Reviewed by Mario Guslandi
Mostly remembered as the author of a series of childrenâ€™s novels set in a haunted manor (Green Knowe), Lucy M Boston (1892-1990) also penned a bunch of supernatural tales which are now assembled and published by Brian J Showersâ€™ Swan River Press.
Bostonâ€™s tales are written in a solid, classical narrative style, in the tradition of the great ghost story writers. A typical example is the title story, â€œCurfewâ€, a gripping ghostlyÂ tale set in a farmhouse on the outlying land of an old manor. In â€œBlindâ€™s Man Bluffâ€ Boston draws with a steady hand the portrait of a haunted man who must pay his dues to a vengeful enemy. In the vivid, enticing â€œThe Italian Deskâ€ she depicts the evil effects of a haunted desk onÂ peopleâ€™s sanity of mind. â€œMany Coloured Glassâ€ is a disturbing story taking place during a ball, featuring an emotionally troubled young lady. â€œPollutionâ€ is a great tale of terror, tense and atmospheric, where a tutor in a secluded country house recalls frightening events concerning a bleak water tower and mysterious, unearthly insects.
The best story in the volume is, in my opinion, â€œThe Tiger Skin Rugâ€, an excellent, terrifying tale of supernatural dread set in a previously quiet country house after a peculiar rug has been bought and installed therein.

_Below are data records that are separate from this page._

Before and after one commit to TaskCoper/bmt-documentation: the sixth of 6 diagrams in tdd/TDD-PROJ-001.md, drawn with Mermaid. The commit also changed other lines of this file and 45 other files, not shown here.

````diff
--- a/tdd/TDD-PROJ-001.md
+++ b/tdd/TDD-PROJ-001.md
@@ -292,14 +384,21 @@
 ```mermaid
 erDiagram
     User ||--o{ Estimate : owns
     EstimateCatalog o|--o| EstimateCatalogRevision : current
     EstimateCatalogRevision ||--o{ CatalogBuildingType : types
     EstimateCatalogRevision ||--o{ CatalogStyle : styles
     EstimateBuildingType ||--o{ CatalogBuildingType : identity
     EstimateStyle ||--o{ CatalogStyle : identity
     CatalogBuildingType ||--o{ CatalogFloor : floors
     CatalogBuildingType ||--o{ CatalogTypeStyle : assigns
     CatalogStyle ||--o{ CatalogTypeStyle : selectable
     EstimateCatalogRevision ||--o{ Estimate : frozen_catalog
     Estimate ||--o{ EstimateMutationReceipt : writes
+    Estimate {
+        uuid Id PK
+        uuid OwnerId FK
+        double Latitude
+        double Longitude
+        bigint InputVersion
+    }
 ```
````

The collection also includes â€œThe Horned Manâ€, the only play ever written by Boston. Aimed to expose the bigotry and the ignorance behind any witch hunt, the work has a distinctly sinister undercurrent, disclosing how evil itself can be the fuel of human intolerance and falsity.
In short, a charming book unearthing forgotten gems and apt to delight any ghost story lover.